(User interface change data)
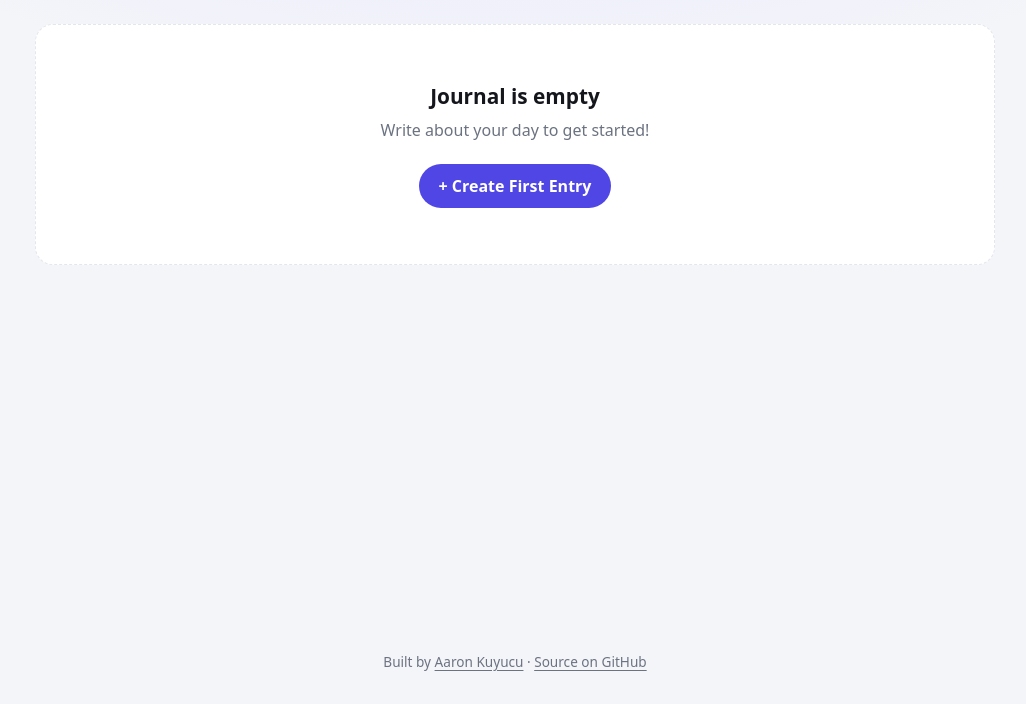
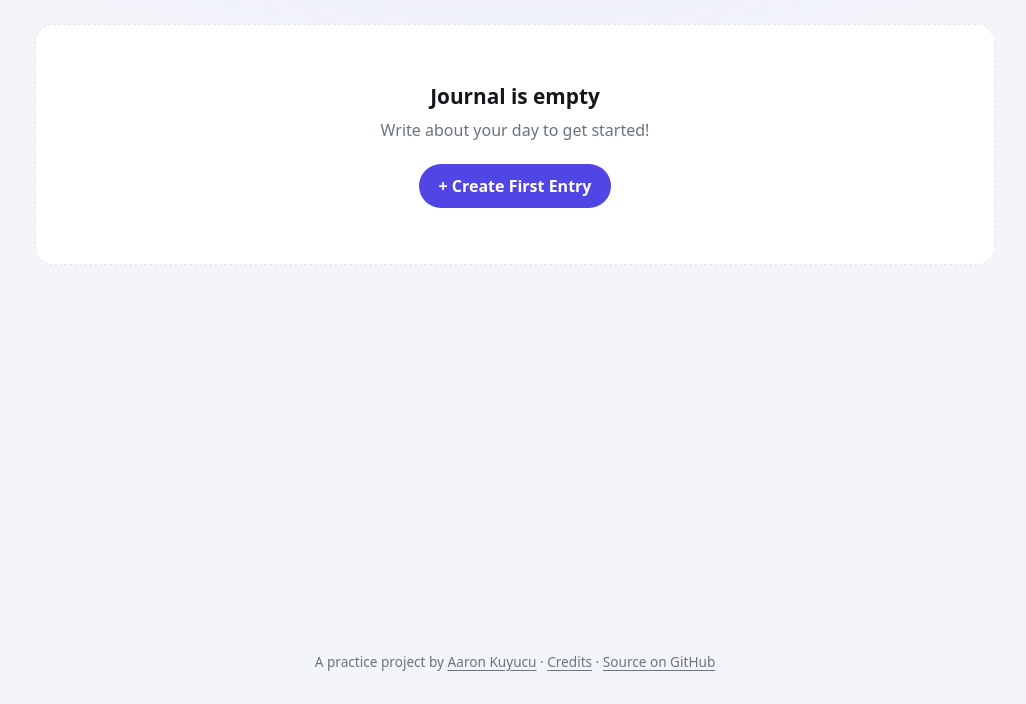
Before and after one commit to aaronkuy/journaling, a plain HTML site: page index.html in a window 1280 px wide. Shown: the part 96-800 px from the top of the page, without its empty margins (125-1151 px from the left). Drawn offline with Linux system fonts and the light colour scheme.

Commit message:
docs: credit the tutorial the app started from
The README presented the code as original work. Add a Credits section,
drop the "What I learned" list that described tutorial code, state what
the MIT notice covers and adjust the page footer.

Refs #4

```diff
--- a/index.html
+++ b/index.html
@@ -24,7 +24,7 @@
 </main>
 
 <footer class="footer">
-    Built by <a href="https://github.com/aaronkuy">Aaron Kuyucu</a> · <a href="https://github.com/aaronkuy/journaling">Source on GitHub</a>
+    A practice project by <a href="https://github.com/aaronkuy">Aaron Kuyucu</a> · <a href="https://github.com/aaronkuy/journaling#credits">Credits</a> · <a href="https://github.com/aaronkuy/journaling">Source on GitHub</a>
 </footer>
 
 <dialog id="entryDialog">
```
Also changed, not shown: 1 other file.
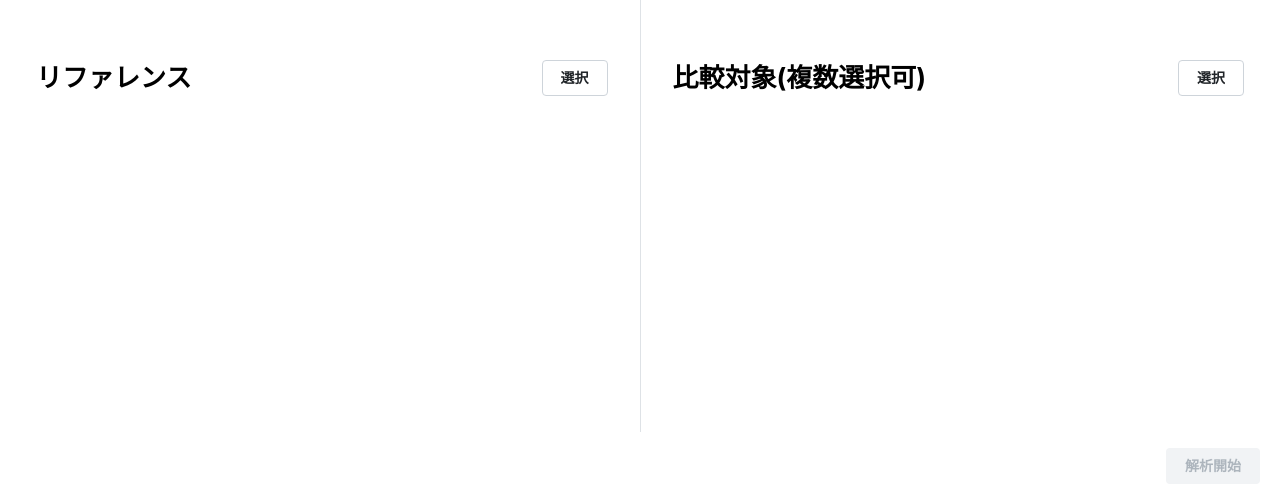
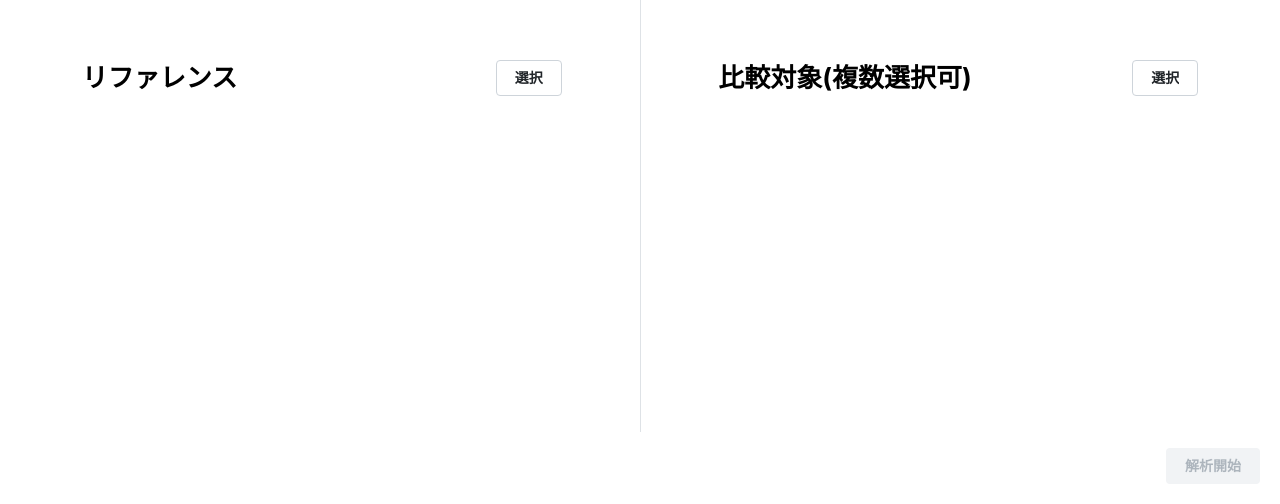
Before and after one commit to terabayashik/vqc, a React (Vite) app: page / in a window 1280 px wide. Shown: the part 296-800 px from the top of the page. Built offline with nearby package versions, Linux system fonts and the light colour scheme.

Commit message:
Optimize layout

```diff
--- a/src/components/FilePane.tsx
+++ b/src/components/FilePane.tsx
@@ -61,7 +61,7 @@ export const FilePane = ({
       />
       <Group h="100%" justify="center">
         <Center flex={1} p="md">
-          <Stack w="100%">
+          <Stack w="100%" maw={480}>
             <Group justify="space-between">
               <Title order={2}>リファレンス</Title>
               <Button
@@ -87,7 +87,7 @@ export const FilePane = ({
         <Divider orientation="vertical" />
 
         <Center flex={1} p="md">
-          <Stack w="100%">
+          <Stack w="100%" maw={480}>
             <Group justify="space-between">
               <Title order={2}>比較対象(複数選択可)</Title>
               <Button
```
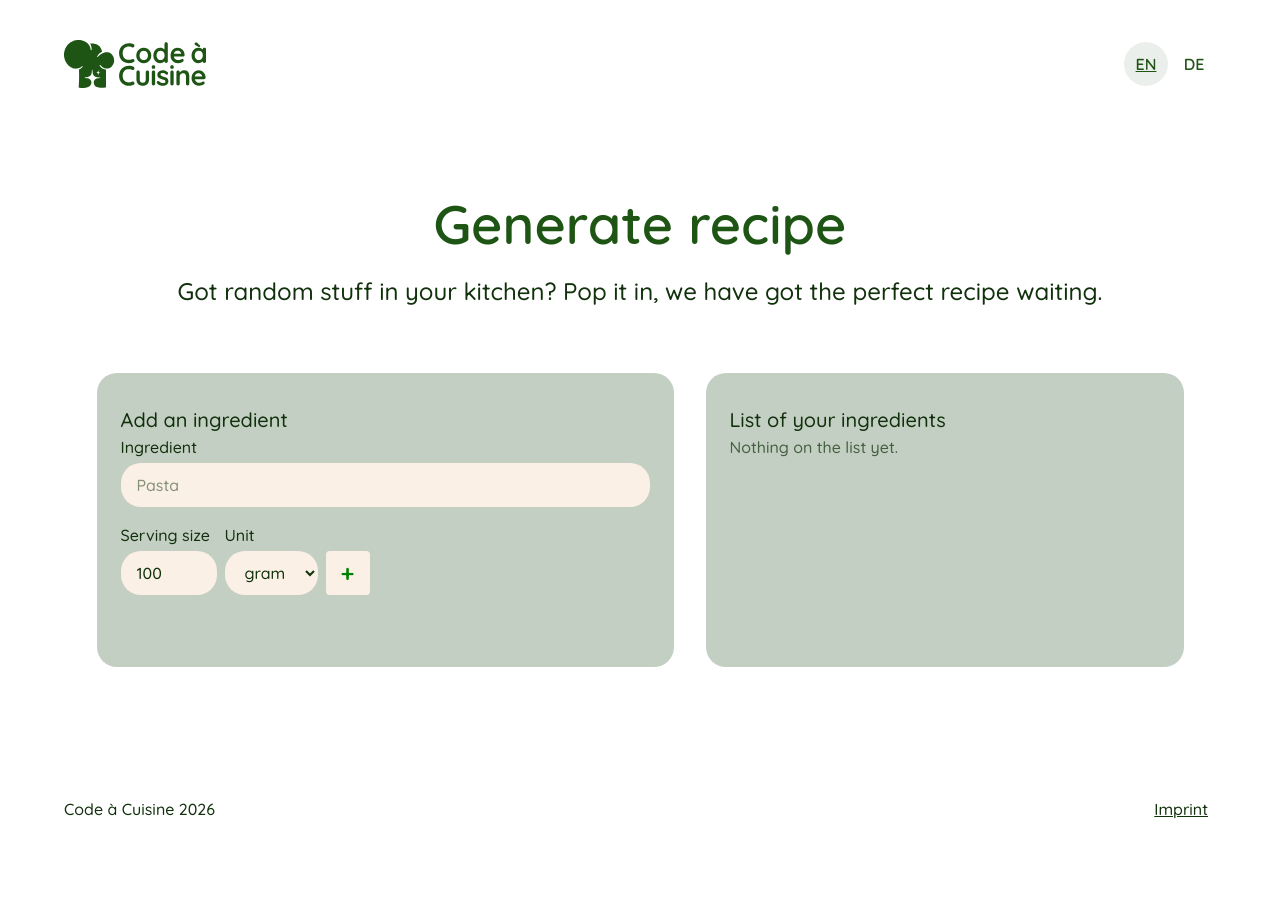
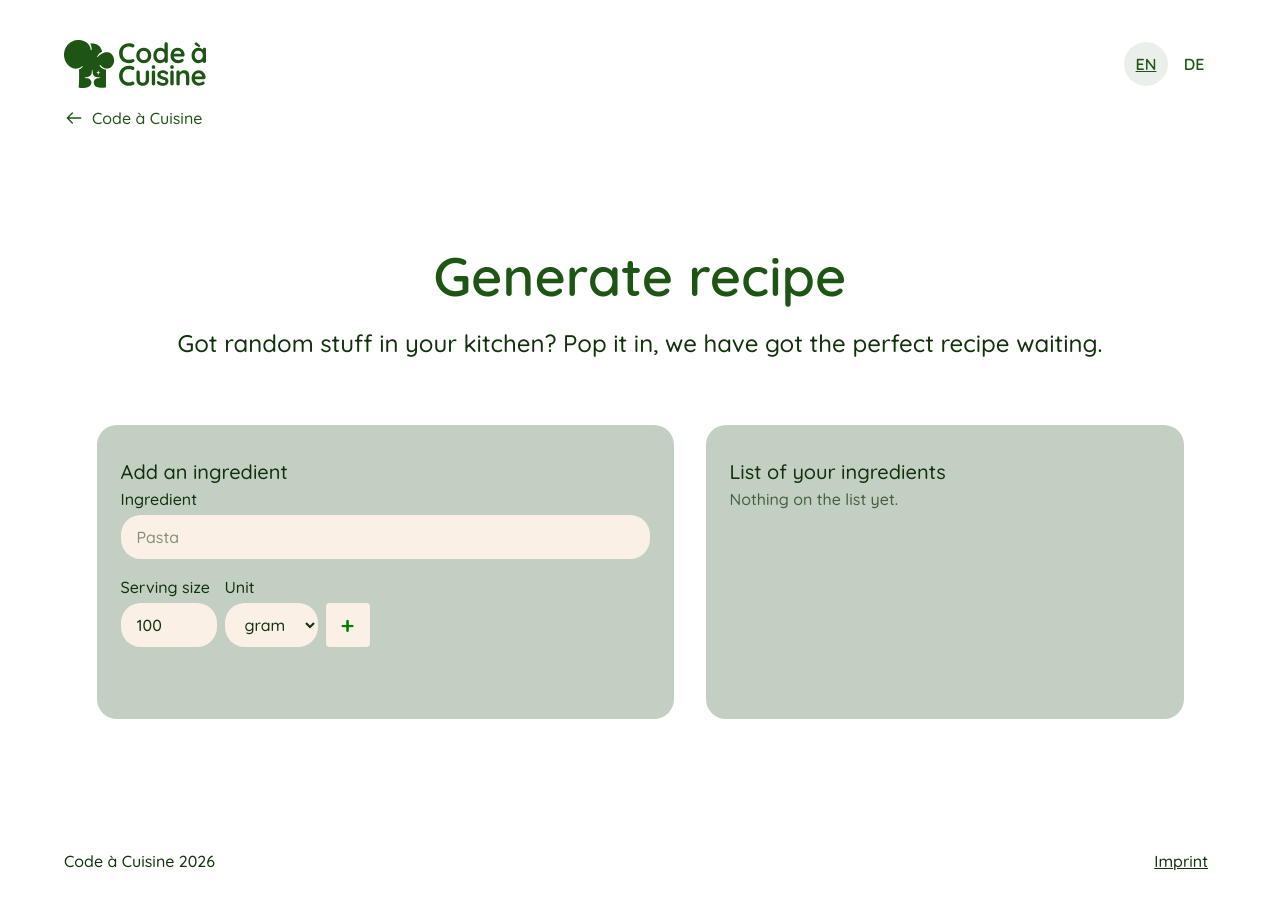
Before and after one commit to weskakay/code-a-cuisine, an Angular app: page /generate in a window 1280 px wide. Before the commit the page ends 855 px from the top, so only its background shows below. Built offline with nearby package versions, Linux system fonts and the light colour scheme.

Commit message:
feat(menu): add the way back on the ingredients and imprint pages

```diff
--- a/src/app/components/generate/generate.html
+++ b/src/app/components/generate/generate.html
@@ -1,4 +1,4 @@
-<app-menu-bar />
+<app-menu-bar back="/" [backLabel]="text().titles.home" />
 
 <main class="step">
   <header class="step__intro">
--- a/src/app/components/imprint/imprint.html
+++ b/src/app/components/imprint/imprint.html
@@ -1,4 +1,4 @@
-<app-menu-bar />
+<app-menu-bar back="/" [backLabel]="text().titles.home" />
 
 <main class="legal">
   <h1 class="legal__title">{{ text().titles.imprint }}</h1>
```
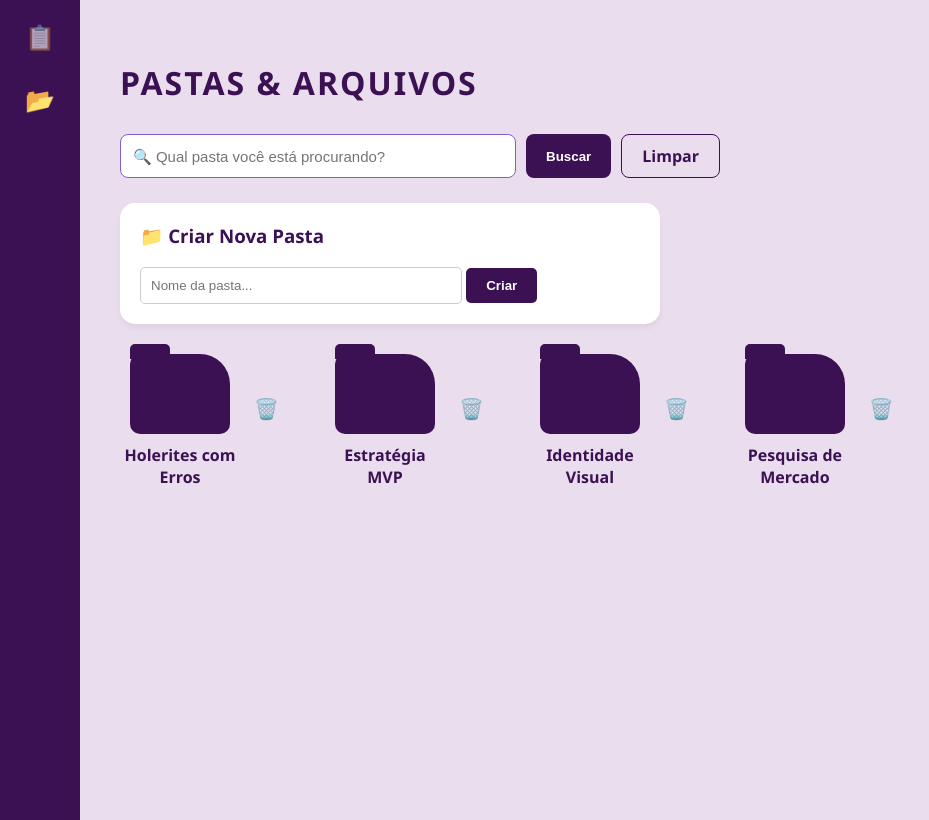
After one commit to rainepera/cerandolia-mvp, a Flask app: page /knowledge-hub in a window 1280 px wide. The commit adds this page. Shown: the whole page, without its empty margins (0-929 px from the left). Run offline with Flask 3, Linux system fonts and the light colour scheme; data comes from the database, SQL or seed files in the repository; both versions use the stored data as it was after the commit.

Commit message:
Pastas & Arquivos e Modo Kanban

```diff
--- a/app.py
+++ b/app.py
@@ -86,6 +86,86 @@ def deletar(id):
     conexao.close()
     return redirect(url_for('home'))
 
+@app.route('/knowledge-hub', methods=['GET', 'POST'])
+def knowledge_hub():
+    conexao = sqlite3.connect('cerandolia.db')
+    cursor = conexao.cursor()
+
+    # Se estiver criando uma pasta nova
+    if request.method == 'POST':
+        nome_pasta = request.form['nome_pasta']
+        data_atual = datetime.now().strftime("%d/%m/%Y")
+        cursor.execute("INSERT INTO pastas (nome, data_criacao) VALUES (?, ?)", (nome_pasta, data_atual))
+        conexao.commit()
+        return redirect(url_for('knowledge_hub'))
+
+    # --- LÓGICA DE BUSCA DE PASTAS ---
+    termo = request.args.get('busca_pasta')
+
+    if termo:
+        # Busca pastas que contenham o termo digitado
+        cursor.execute("SELECT * FROM pastas WHERE nome LIKE ?", (f'%{termo}%',))
+    else:
+        # Se não tiver busca, mostra todas as pastas
+        cursor.execute("SELECT * FROM pastas")
+
+    pastas = cursor.fetchall()
+    conexao.close()
+    return render_template('knowledge_hub.html', pastas=pastas)
+
+# --- PÁGINA INTERNA DA PASTA (COM MODO KANBAN) ---
+@app.route('/pasta/<int:id_pasta>', methods=['GET', 'POST'])
+def abrir_pasta(id_pasta):
+    # Pega o modo da URL. Se não tiver nada, o padrão é 'lista'
+    modo = request.args.get('modo', 'lista')
+
+    conexao = sqlite3.connect('cerandolia.db')
+    cursor = conexao.cursor()
+
+    if request.method == 'POST':
+        nome = request.form['nome_arquivo']
+        tipo = request.form['tipo']
+        data = datetime.now().strftime("%d/%m/%Y")
+        cursor.execute("INSERT INTO arquivos (id_pasta, nome_arquivo, tipo, data_upload, status) VALUES (?, ?, ?, ?, ?)",
+                       (id_pasta, nome, tipo, data, 'Pendências'))
+        conexao.commit()
+
+    cursor.execute("SELECT nome FROM pastas WHERE id = ?", (id_pasta,))
+    nome_pasta = cursor.fetchone()[0]
+
+    cursor.execute("SELECT * FROM arquivos WHERE id_pasta = ?", (id_pasta,))
+    arquivos = cursor.fetchall()
+    conexao.close()
+
+    return render_template('pasta.html', nome_pasta=nome_pasta, arquivos=arquivos, id_pasta=id_pasta, modo=modo)
+
+# --- ROTA PARA MOVER O ARQUIVO NO KANBAN ---
+@app.route('/mover-arquivo/<int:id_arquivo>/<int:id_pasta>', methods=['POST'])
+def mover_arquivo(id_arquivo, id_pasta):
+    novo_status = request.form['novo_status']
+    conexao = sqlite3.connect('cerandolia.db')
+    cursor = conexao.cursor()
+    cursor.execute("UPDATE arquivos SET status = ? WHERE id = ?", (novo_status, id_arquivo))
+    conexao.commit()
+    conexao.close()
+    # Volta para a pasta mantendo o modo kanban aberto
+    return redirect(url_for('abrir_pasta', id_pasta=id_pasta, modo='kanban'))
+
+# --- ROTA PARA DELETAR UMA PASTA ---
+@app.route('/deletar-pasta/<int:id>', methods=['POST'])
+def deletar_pasta(id):
+    conexao = sqlite3.connect('cerandolia.db')
+    cursor = conexao.cursor()
+
+    # 1. Primeiro, deletamos todos os arquivos que pertencem a essa pasta
+    cursor.execute("DELETE FROM arquivos WHERE id_pasta = ?", (id,))
+
+    # 2. Depois, deletamos a pasta em si
+    cursor.execute("DELETE FROM pastas WHERE id = ?", (id,))
+
+    conexao.commit()
+    conexao.close()
+    return redirect(url_for('knowledge_hub'))
 
 # --- COLOCA O SERVIDOR NO AR ---
 if __name__ == '__main__':
--- /dev/null
+++ b/templates/knowledge_hub.html
@@ -0,0 +1,78 @@
+<!DOCTYPE html>
+<html lang="pt-br">
+<head>
+    <meta charset="UTF-8">
+    <title>Knowledge Hub - Cerandolia</title>
+    <style>
+        body { font-family: 'Segoe UI', sans-serif; background-color: #eadded; margin: 0; display: flex; min-height: 100vh; }
+
+        /* Sidebar */
+        .sidebar { width: 80px; background-color: #3b1154; display: flex; flex-direction: column; align-items: center; padding-top: 20px; position: sticky; top: 0; height: 100vh; }
+        .sidebar a { color: white; text-decoration: none; margin-bottom: 30px; font-size: 24px; opacity: 0.6; transition: 0.3s; }
+        .sidebar a:hover { opacity: 1; transform: scale(1.2); }
+
+        .content { flex: 1; padding: 40px; }
+        h1 { color: #3b1154; text-transform: uppercase; letter-spacing: 2px; margin-bottom: 30px;}
+
+        /* Card do Formulário */
+        .card-form { background: white; padding: 20px; border-radius: 15px; margin-bottom: 30px; max-width: 500px; box-shadow: 0 4px 6px rgba(0,0,0,0.05); }
+        .card-form input { padding: 10px; border-radius: 5px; border: 1px solid #ccc; width: 60%; }
+        .card-form button { background: #3b1154; color: white; border: none; padding: 10px 20px; border-radius: 5px; cursor: pointer; font-weight: bold; }
+
+        /* Grid das Pastas */
+        .folder-grid { display: flex; flex-wrap: wrap; gap: 40px; }
+        .folder-item { text-align: center; cursor: pointer; width: 120px; transition: transform 0.2s; }
+        .folder-item:hover { transform: scale(1.1); }
+        .folder-icon { width: 100px; height: 80px; background-color: #3b1154; border-radius: 10px 30px 10px 10px; position: relative; margin: auto; margin-bottom: 10px; }
+        .folder-icon::before { content: ""; width: 40px; height: 15px; background-color: #3b1154; position: absolute; top: -10px; left: 0; border-radius: 5px 5px 0 0; }
+        .folder-name { color: #3b1154; font-weight: bold; font-size: 16px; }
+    </style>
+</head>
+<body>
+
+    <div class="sidebar">
+        <a href="/" title="Decision Ledger">📋</a>
+        <a href="/knowledge-hub" title="Knowledge Hub" style="opacity: 1;">📂</a>
+    </div>
+
+    <div class="content">
+        <h1>Pastas & Arquivos</h1>
+
+        <form method="GET" action="/knowledge-hub" style="display: flex; gap: 10px; margin-bottom: 25px; max-width: 600px;">
+            <input type="text" name="busca_pasta" placeholder="🔍 Qual pasta você está procurando?" style="flex: 1; padding: 12px; border-radius: 8px; border: 1px solid #845ec2; font-size: 15px;">
+            <button type="submit" style="background-color: #3b1154; color: white; border: none; padding: 10px 20px; border-radius: 8px; cursor: pointer; font-weight: bold;">Buscar</button>
+            <a href="/knowledge-hub" style="background-color: #eadded; color: #3b1154; text-decoration: none; padding: 10px 20px; border-radius: 8px; border: 1px solid #3b1154; display: flex; align-items: center; font-weight: bold;">Limpar</a>
+        </form>
+
+        <div class="card-form">
+            <h3 style="margin-top: 0; color: #3b1154;">📁 Criar Nova Pasta</h3>
+            <form method="POST">
+                <input type="text" name="nome_pasta" placeholder="Nome da pasta..." required>
+                <button type="submit">Criar</button>
+            </form>
+        </div>
+
+<div class="folder-grid">
+    {% for p in pastas %}
+    <div style="display: flex; align-items: center; gap: 8px;">
+
+        <a href="/pasta/{{ p[0] }}" style="text-decoration: none;">
+            <div class="folder-item">
+                <div class="folder-icon"></div>
+                <div class="folder-name">{{ p[1] }}</div>
+            </div>
+        </a>
+
+        <form method="POST" action="/deletar-pasta/{{ p[0] }}" style="margin: 0; margin-bottom: 25px;">
+            <button type="submit" style="background: none; border: none; cursor: pointer; font-size: 20px; transition: transform 0.2s;" onmouseover="this.style.transform='scale(1.2)'" onmouseout="this.style.transform='scale(1)'" onclick="return confirm('Tem certeza? Isso apagará a pasta e todos os arquivos dentro dela!');" title="Excluir Pasta">🗑️</button>
+        </form>
+
+    </div>
+    {% endfor %}
+</div>
+
+        </div>
+    </div>
+
+</body>
+</html>
```
Also changed, not shown: arquivo.py (added, +13 -0 lines), banco.py (+46 -0 lines), conscertar_banco.py (added, +15 -0 lines), limpa.py (added, +7 -0 lines), templates/index.html (+35 -30 lines), templates/pasta.html (added, +98 -0 lines), cerandolia.db.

Aim of the exercise :: Each line of the data that contains "content" belongs in the answer.

Response to this exercise ::
+        .content { flex: 1; padding: 40px; }
+        .folder-icon::before { content: ""; width: 40px; height: 15px; background-color: #3b1154; position: absolute; top: -10px; left: 0; border-radius: 5px 5px 0 0; }
+    <div class="content">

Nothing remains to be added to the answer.